Task statement: For each line below that holds the word "PoseA", make a copy.

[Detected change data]

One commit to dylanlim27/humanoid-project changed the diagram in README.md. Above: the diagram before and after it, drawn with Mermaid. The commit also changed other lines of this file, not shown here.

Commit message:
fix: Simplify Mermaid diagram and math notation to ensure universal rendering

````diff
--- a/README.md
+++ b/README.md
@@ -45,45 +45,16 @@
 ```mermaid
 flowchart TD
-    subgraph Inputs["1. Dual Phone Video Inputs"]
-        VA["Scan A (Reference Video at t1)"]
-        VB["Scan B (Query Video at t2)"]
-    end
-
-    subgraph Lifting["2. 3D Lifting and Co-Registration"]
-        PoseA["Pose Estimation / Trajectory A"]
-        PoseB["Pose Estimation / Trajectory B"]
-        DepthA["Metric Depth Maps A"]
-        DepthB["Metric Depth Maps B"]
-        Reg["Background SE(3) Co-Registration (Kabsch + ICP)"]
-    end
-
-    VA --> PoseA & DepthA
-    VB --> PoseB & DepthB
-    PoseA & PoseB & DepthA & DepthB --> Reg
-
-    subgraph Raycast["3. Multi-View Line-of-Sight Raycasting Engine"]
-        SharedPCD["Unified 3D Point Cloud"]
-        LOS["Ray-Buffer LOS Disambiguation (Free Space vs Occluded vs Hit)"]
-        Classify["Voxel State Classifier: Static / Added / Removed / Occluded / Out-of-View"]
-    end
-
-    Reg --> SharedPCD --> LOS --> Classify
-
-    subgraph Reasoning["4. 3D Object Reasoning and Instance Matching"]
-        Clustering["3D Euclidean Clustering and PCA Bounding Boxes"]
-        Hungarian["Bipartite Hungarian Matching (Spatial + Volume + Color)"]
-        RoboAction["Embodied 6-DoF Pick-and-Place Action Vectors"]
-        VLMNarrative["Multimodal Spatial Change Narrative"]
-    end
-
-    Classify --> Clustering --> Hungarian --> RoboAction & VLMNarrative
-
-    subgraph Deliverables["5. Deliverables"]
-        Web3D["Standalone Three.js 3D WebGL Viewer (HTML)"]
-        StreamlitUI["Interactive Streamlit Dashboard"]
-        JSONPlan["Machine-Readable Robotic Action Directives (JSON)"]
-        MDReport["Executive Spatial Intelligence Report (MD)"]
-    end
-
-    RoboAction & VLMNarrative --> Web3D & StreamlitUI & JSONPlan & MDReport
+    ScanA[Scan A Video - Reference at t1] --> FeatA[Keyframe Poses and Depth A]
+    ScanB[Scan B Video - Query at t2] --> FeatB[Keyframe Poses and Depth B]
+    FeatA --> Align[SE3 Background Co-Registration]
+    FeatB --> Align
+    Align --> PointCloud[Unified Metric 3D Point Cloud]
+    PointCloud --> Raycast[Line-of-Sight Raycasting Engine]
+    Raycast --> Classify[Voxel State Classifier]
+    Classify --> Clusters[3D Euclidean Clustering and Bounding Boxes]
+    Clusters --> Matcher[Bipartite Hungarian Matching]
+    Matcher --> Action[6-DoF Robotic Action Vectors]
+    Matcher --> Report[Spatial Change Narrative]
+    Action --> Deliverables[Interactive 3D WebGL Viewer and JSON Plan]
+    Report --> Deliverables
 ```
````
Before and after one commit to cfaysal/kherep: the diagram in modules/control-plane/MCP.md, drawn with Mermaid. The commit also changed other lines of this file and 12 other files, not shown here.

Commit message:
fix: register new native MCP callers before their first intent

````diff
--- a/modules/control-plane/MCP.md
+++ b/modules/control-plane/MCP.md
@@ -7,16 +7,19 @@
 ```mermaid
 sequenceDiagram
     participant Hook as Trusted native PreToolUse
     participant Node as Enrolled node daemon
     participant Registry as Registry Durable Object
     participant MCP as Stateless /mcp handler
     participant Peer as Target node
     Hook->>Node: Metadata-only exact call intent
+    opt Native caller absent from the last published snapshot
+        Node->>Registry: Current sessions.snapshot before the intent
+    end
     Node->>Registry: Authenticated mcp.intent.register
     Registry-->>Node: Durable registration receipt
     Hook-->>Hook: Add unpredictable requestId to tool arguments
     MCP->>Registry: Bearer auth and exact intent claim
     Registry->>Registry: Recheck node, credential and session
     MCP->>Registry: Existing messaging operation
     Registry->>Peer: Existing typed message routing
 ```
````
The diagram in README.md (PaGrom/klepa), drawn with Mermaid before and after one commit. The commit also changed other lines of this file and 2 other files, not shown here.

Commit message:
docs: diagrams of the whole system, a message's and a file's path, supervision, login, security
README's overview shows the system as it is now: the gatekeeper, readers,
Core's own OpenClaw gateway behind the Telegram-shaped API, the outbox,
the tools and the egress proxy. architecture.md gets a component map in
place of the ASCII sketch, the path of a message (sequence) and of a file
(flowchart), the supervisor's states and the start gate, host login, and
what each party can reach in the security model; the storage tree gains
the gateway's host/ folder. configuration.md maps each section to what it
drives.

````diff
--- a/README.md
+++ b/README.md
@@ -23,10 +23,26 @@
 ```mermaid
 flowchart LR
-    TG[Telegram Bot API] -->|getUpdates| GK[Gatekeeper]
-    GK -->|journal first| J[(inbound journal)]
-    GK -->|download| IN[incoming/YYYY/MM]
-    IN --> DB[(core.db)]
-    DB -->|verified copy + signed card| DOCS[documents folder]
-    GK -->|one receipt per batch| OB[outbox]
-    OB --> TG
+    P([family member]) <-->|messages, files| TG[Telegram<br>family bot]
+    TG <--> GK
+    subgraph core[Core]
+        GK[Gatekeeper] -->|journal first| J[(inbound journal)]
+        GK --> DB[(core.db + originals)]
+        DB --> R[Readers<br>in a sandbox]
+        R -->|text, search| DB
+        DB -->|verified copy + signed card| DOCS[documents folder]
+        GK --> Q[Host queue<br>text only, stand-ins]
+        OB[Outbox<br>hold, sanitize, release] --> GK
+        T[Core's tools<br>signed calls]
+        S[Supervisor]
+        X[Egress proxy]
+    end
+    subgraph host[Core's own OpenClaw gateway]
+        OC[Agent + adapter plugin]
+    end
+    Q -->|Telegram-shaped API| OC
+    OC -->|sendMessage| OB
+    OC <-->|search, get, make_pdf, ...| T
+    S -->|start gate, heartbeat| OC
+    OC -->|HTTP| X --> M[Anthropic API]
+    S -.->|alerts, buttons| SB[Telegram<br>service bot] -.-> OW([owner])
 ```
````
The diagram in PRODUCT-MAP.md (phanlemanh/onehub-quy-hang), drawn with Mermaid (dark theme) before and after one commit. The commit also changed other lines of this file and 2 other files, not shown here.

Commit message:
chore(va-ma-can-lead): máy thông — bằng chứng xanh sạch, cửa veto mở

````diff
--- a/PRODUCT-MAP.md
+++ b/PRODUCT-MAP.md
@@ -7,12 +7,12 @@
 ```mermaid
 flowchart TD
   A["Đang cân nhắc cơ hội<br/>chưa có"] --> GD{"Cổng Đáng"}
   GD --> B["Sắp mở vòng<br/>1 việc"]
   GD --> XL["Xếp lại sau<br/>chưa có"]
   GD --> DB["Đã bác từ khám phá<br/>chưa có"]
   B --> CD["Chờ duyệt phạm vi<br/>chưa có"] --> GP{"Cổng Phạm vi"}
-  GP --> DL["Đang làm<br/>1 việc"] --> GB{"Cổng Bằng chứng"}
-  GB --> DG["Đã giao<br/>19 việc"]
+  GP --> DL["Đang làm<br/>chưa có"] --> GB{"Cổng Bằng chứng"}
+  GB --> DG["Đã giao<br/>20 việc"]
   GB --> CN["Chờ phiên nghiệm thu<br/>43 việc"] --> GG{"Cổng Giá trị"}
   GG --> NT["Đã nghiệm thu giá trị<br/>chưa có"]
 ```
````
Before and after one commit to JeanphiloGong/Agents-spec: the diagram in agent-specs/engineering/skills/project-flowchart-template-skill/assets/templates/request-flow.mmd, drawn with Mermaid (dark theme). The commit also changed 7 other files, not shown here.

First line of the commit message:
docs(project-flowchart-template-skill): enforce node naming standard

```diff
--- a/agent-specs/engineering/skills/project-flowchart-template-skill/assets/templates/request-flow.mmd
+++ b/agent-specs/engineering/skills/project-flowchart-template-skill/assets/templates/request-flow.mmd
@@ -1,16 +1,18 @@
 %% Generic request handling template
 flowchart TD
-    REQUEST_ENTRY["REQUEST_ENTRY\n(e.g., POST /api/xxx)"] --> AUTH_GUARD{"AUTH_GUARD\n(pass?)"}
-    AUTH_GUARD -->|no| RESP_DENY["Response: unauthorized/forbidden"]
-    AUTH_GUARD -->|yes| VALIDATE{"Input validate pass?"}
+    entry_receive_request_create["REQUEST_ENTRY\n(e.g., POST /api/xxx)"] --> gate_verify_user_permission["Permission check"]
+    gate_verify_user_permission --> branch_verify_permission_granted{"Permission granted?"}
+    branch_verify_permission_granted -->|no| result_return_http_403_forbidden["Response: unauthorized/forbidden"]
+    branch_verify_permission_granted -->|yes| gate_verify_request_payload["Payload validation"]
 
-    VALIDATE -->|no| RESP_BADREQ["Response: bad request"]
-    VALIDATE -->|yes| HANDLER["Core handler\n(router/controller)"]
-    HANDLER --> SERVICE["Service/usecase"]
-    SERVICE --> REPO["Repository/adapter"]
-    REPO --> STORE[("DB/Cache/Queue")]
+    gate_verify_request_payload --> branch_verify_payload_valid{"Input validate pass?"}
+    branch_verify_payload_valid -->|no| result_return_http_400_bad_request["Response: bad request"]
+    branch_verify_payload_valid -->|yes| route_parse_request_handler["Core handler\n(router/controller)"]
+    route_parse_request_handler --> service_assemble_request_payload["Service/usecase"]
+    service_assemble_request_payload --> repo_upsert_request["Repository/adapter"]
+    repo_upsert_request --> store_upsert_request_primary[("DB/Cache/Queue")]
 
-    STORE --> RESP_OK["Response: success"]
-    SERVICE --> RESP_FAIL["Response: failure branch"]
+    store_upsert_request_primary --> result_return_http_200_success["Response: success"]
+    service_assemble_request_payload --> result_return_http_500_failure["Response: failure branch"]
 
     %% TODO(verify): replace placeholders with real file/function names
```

Completed exercise:
-        PoseA["Pose Estimation / Trajectory A"]
-    VA --> PoseA & DepthA
-    PoseA & PoseB & DepthA & DepthB --> Reg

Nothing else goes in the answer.